▶ [Assigned task]: Among the lines of the records, find all that carry the word "white" and copy them.
····················
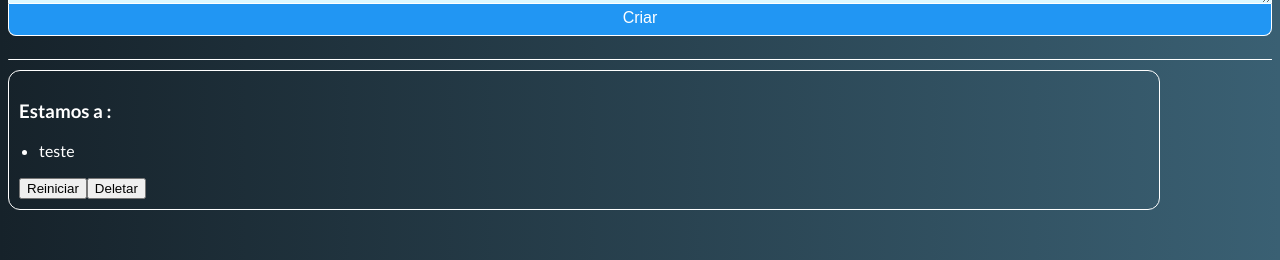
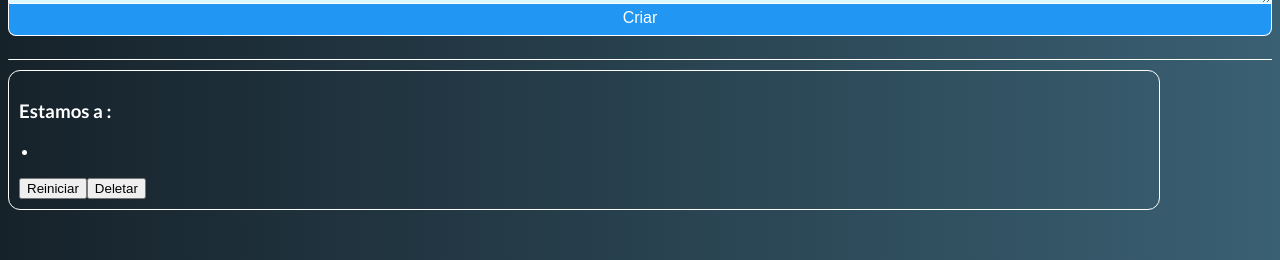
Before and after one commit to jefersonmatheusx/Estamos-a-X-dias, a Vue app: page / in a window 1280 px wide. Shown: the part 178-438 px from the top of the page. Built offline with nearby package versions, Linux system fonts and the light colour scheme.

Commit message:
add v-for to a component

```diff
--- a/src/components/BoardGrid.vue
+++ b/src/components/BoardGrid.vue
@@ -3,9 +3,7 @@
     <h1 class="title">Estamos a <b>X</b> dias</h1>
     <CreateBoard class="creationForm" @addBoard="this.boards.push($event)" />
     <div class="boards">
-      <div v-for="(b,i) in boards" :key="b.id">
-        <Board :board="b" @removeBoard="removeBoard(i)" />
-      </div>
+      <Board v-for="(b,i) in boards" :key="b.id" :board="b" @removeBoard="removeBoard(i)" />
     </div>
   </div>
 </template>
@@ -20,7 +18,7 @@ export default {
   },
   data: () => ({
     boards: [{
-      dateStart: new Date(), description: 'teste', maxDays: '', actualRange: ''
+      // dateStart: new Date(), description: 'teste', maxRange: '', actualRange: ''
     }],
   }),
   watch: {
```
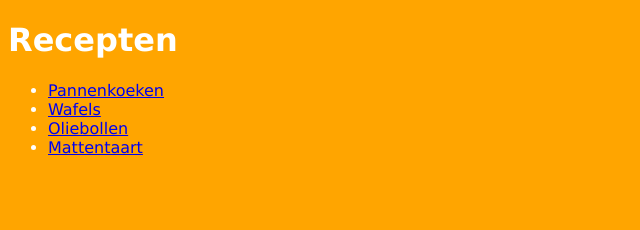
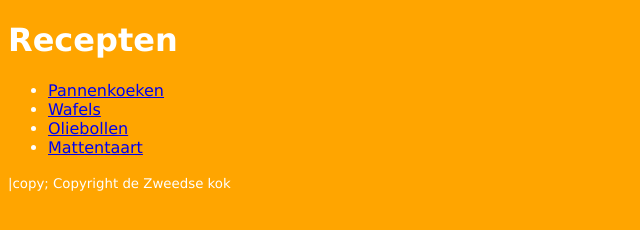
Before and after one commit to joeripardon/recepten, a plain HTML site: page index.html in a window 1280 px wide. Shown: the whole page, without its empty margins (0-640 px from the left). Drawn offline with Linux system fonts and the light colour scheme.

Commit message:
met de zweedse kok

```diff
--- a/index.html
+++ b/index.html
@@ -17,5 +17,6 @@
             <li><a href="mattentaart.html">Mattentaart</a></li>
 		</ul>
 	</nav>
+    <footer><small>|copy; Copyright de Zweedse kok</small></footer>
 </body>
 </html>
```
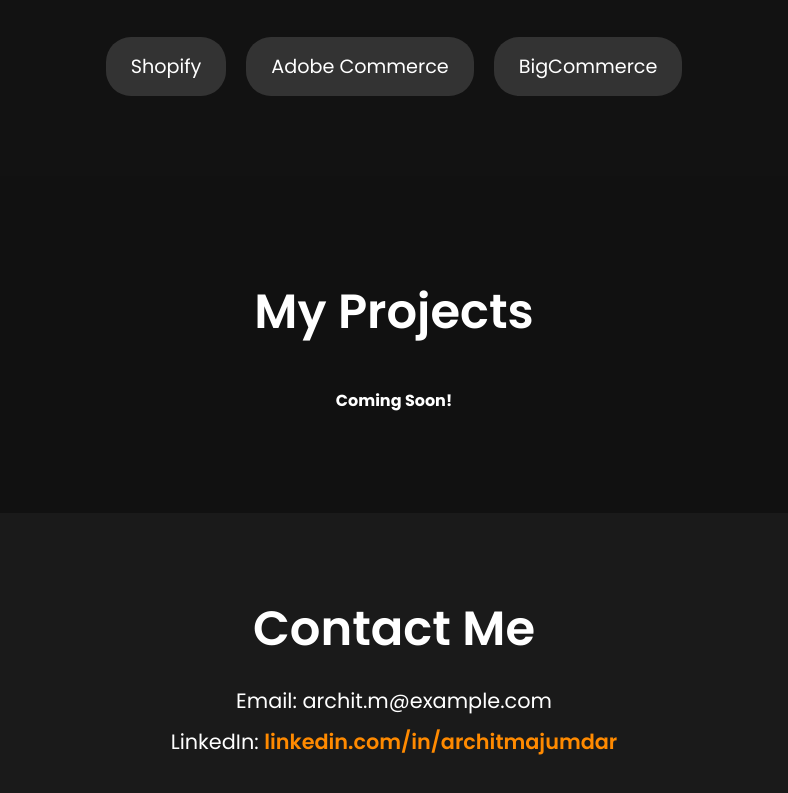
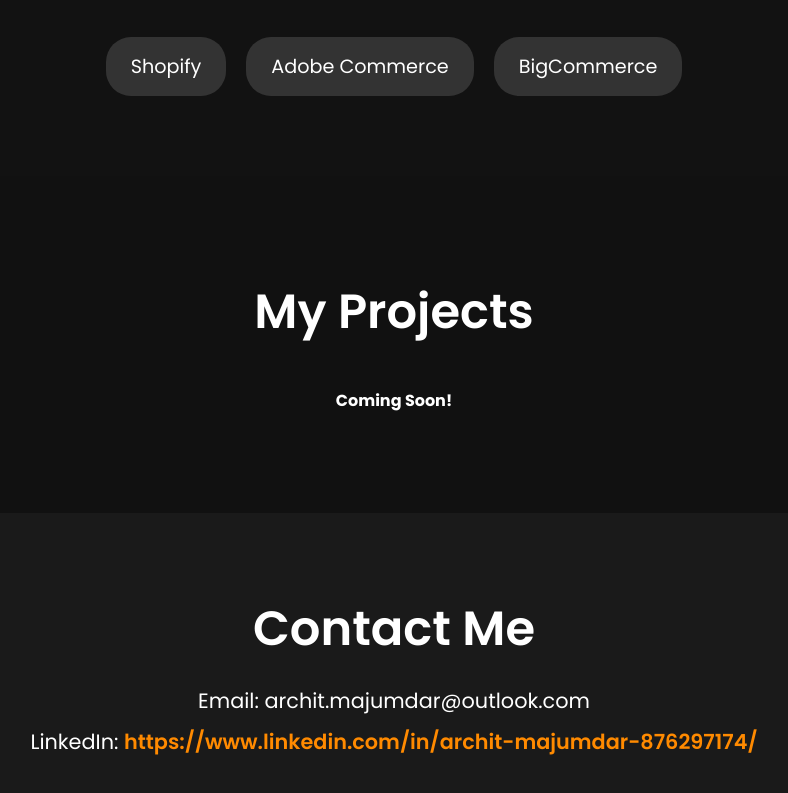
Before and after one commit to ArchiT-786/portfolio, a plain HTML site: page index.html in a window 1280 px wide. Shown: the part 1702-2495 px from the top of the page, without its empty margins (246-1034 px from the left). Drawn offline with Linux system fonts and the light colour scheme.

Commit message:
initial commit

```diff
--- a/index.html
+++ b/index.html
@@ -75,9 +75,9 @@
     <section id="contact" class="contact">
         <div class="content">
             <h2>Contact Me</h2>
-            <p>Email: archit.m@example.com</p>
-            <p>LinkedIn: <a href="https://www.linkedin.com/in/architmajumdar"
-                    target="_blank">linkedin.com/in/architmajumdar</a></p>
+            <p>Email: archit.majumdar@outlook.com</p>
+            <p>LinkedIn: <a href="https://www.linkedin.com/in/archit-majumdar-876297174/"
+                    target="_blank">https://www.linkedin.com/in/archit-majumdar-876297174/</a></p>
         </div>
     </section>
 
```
····················
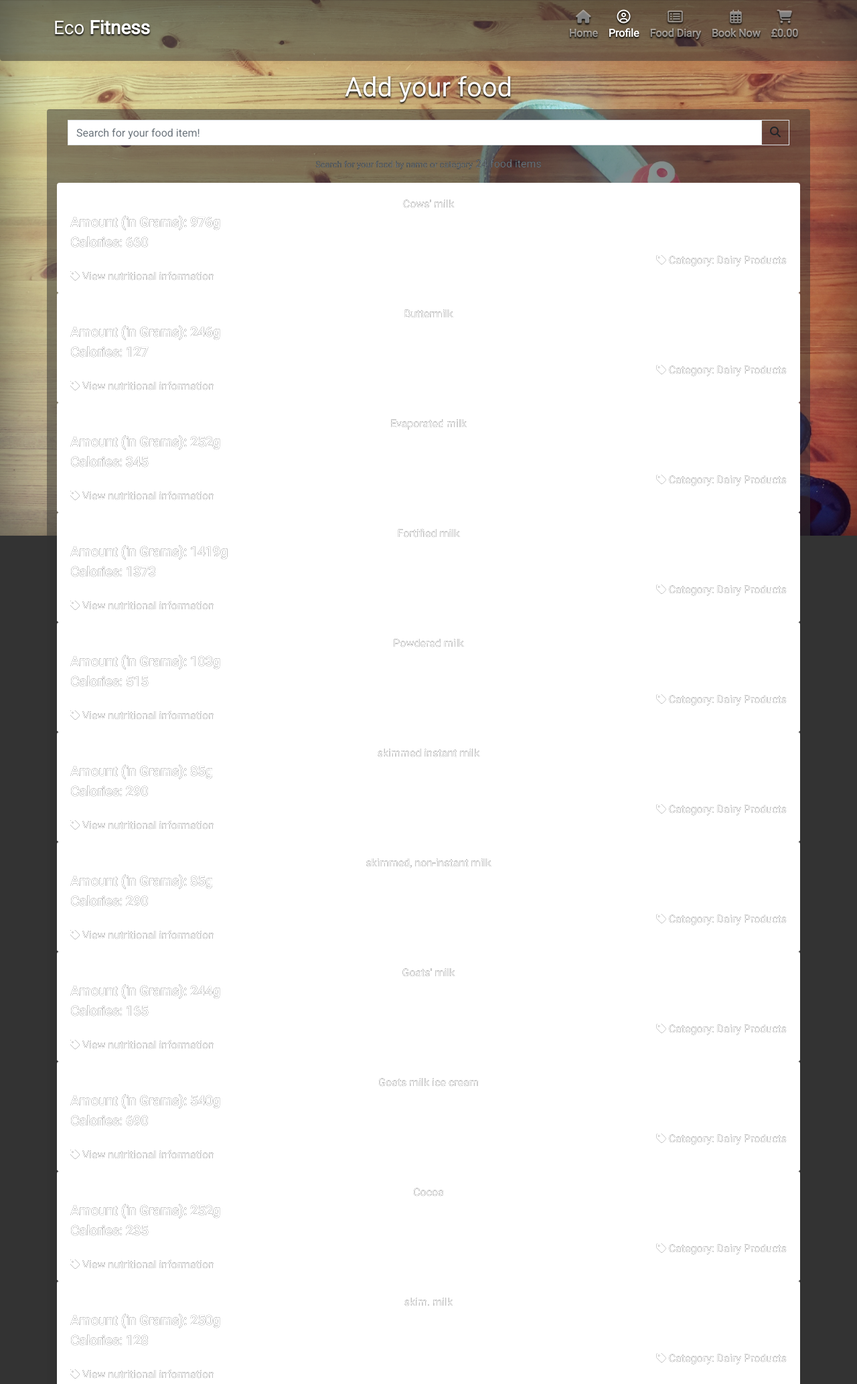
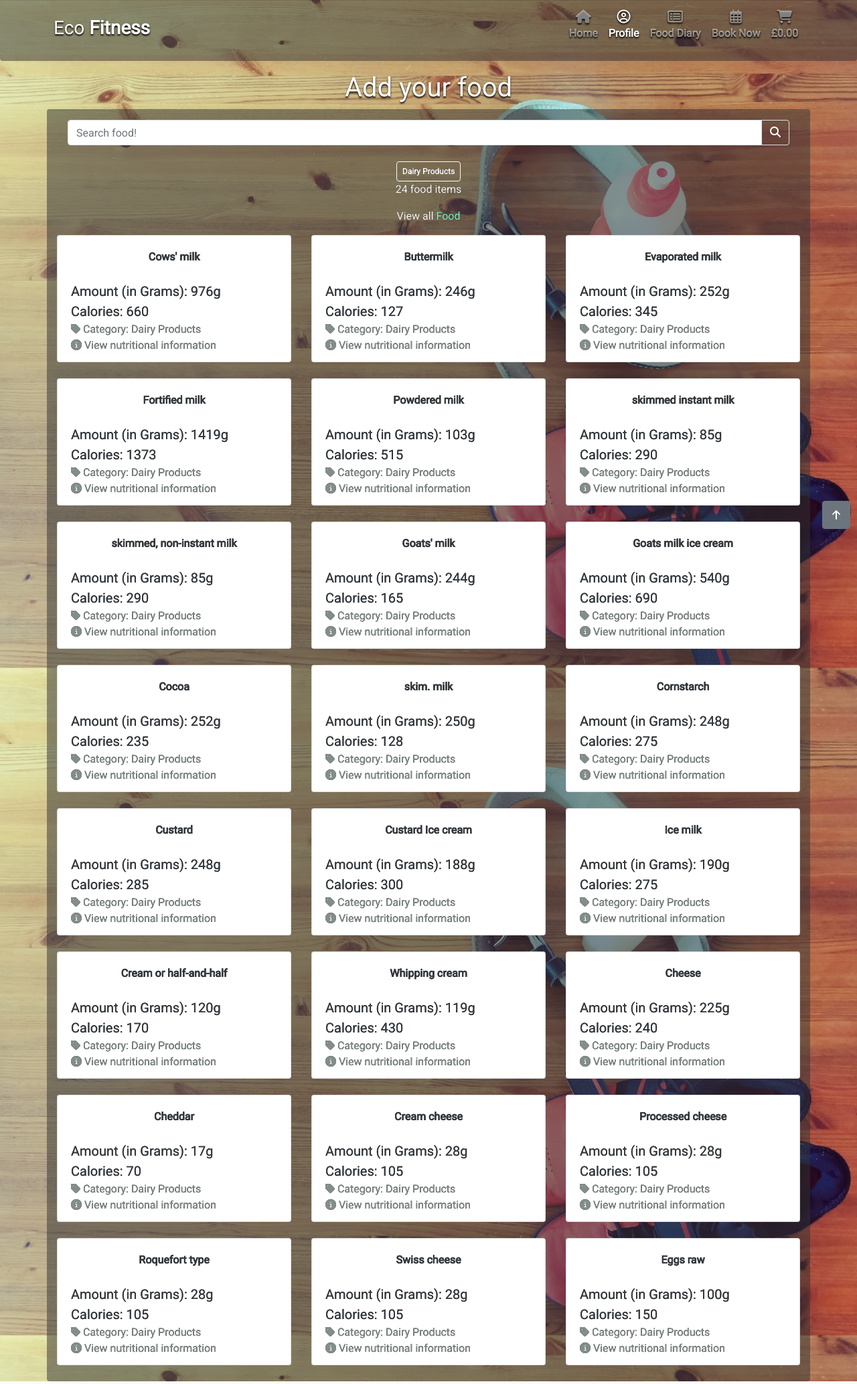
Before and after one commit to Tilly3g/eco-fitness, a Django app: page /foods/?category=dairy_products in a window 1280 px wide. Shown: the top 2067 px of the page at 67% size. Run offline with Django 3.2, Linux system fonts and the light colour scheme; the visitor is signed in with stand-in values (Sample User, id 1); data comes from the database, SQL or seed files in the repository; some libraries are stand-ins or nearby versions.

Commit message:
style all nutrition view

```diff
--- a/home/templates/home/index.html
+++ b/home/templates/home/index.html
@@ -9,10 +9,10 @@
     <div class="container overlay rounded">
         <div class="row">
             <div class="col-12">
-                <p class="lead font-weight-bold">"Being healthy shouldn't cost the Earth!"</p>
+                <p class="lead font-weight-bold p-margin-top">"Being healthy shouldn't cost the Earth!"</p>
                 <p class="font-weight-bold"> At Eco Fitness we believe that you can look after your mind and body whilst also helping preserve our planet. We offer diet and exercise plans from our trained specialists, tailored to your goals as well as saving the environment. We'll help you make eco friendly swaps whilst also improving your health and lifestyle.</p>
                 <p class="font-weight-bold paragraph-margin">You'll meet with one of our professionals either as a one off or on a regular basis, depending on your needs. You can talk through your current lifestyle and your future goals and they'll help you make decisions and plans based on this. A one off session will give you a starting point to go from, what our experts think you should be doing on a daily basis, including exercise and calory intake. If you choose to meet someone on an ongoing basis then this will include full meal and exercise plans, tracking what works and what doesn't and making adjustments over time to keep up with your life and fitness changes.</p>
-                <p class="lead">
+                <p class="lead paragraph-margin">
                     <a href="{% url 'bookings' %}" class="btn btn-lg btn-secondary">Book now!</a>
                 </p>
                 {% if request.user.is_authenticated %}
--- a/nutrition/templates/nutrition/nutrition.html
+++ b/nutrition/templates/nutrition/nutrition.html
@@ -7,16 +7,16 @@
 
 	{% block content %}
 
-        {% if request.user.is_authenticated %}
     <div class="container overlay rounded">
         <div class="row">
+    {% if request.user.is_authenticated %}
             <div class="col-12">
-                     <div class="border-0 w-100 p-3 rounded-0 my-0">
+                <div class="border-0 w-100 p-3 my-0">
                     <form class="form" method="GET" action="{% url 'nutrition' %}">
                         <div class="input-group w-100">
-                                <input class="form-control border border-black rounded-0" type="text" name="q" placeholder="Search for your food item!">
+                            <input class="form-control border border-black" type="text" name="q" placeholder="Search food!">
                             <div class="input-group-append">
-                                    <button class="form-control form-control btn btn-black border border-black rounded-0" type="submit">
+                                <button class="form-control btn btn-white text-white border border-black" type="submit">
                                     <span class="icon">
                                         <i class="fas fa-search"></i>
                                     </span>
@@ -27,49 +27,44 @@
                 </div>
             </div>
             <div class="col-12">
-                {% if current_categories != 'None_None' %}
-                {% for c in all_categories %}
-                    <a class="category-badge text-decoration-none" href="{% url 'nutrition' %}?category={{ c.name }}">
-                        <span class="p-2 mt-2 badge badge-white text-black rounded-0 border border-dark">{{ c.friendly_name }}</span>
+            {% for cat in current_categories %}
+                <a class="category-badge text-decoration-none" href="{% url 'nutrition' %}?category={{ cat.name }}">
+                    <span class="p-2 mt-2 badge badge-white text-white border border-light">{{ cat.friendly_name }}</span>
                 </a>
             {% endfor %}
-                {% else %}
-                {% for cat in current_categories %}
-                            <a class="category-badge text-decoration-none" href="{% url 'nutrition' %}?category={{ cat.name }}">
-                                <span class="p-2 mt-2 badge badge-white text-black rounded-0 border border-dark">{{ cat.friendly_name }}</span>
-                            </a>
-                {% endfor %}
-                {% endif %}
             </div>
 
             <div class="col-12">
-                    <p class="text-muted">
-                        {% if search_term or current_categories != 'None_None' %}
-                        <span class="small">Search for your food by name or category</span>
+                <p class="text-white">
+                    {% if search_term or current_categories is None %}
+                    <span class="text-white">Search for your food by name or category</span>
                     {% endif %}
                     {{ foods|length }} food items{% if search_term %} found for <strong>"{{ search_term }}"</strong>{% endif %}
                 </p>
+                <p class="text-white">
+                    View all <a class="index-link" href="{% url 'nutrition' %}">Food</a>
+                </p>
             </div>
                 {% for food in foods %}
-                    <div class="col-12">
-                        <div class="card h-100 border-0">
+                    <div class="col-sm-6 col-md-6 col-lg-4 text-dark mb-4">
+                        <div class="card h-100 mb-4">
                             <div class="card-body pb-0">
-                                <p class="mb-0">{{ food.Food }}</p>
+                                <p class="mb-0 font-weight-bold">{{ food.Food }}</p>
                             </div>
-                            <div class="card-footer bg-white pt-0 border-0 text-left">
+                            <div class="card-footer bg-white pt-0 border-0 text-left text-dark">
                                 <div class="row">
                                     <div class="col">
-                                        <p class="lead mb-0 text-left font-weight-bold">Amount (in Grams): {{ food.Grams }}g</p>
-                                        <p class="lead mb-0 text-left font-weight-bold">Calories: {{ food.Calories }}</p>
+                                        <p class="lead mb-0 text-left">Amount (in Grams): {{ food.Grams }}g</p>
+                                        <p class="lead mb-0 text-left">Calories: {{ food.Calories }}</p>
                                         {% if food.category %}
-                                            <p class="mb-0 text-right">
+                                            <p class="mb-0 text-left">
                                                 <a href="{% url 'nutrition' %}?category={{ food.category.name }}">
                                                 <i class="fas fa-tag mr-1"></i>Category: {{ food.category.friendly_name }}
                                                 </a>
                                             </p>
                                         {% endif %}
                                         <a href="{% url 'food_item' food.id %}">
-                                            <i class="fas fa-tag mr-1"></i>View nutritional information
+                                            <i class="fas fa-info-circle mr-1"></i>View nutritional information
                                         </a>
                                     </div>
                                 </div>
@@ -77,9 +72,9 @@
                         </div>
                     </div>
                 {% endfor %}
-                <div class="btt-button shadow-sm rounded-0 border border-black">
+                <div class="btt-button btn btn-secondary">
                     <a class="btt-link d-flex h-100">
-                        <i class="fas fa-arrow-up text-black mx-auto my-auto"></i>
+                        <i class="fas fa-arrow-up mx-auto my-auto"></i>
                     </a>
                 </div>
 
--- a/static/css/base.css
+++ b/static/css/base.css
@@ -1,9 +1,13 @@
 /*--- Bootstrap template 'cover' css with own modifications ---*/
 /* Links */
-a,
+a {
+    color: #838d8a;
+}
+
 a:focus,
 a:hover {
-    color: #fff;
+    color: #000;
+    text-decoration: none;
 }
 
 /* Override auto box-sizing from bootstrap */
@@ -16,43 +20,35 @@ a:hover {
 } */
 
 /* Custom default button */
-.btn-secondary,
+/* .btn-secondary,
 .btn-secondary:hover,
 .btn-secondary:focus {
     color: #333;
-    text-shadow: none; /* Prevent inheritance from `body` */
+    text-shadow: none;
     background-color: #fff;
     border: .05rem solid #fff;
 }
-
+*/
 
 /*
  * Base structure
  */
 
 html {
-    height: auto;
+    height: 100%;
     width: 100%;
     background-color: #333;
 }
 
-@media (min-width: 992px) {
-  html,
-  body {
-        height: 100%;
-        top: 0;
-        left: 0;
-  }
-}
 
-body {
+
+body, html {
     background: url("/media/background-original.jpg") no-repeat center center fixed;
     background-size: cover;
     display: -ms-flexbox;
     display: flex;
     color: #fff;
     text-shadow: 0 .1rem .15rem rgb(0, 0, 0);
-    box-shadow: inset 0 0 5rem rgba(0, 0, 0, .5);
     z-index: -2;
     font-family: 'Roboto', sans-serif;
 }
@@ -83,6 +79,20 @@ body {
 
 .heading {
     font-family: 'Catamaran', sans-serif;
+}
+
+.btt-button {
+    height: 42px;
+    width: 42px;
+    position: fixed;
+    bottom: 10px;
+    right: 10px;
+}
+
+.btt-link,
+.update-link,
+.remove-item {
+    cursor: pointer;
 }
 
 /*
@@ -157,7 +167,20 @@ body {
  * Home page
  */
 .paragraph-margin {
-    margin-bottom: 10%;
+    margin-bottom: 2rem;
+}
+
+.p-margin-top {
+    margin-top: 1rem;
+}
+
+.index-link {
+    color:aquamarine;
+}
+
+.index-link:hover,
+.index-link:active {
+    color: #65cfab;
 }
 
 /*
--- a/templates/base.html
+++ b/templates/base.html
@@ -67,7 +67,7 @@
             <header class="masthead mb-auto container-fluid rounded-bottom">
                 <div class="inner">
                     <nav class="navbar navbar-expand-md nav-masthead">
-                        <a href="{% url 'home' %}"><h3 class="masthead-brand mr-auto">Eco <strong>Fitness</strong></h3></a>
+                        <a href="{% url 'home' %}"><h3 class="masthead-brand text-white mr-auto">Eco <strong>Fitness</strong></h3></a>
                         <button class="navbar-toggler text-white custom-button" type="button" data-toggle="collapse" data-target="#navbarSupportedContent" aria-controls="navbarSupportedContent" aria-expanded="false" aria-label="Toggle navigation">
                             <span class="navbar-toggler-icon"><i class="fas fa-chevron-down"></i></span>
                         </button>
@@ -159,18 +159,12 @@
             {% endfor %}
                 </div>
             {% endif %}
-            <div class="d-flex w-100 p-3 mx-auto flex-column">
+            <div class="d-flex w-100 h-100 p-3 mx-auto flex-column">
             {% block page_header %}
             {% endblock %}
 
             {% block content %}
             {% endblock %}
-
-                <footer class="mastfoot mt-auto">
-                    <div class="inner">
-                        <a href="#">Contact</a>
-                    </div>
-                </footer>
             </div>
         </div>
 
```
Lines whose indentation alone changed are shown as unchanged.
····················
▶ [Task result]:
+                                <button class="form-control btn btn-white text-white border border-black" type="submit">
-                        <span class="p-2 mt-2 badge badge-white text-black rounded-0 border border-dark">{{ c.friendly_name }}</span>
+                    <span class="p-2 mt-2 badge badge-white text-white border border-light">{{ cat.friendly_name }}</span>
-                                <span class="p-2 mt-2 badge badge-white text-black rounded-0 border border-dark">{{ cat.friendly_name }}</span>
+                <p class="text-white">
+                    <span class="text-white">Search for your food by name or category</span>
+                <p class="text-white">
-                            <div class="card-footer bg-white pt-0 border-0 text-left">
+                            <div class="card-footer bg-white pt-0 border-0 text-left text-dark">
+                        <a href="{% url 'home' %}"><h3 class="masthead-brand text-white mr-auto">Eco <strong>Fitness</strong></h3></a>
                         <button class="navbar-toggler text-white custom-button" type="button" data-toggle="collapse" data-target="#navbarSupportedContent" aria-controls="navbarSupportedContent" aria-expanded="false" aria-label="Toggle navigation">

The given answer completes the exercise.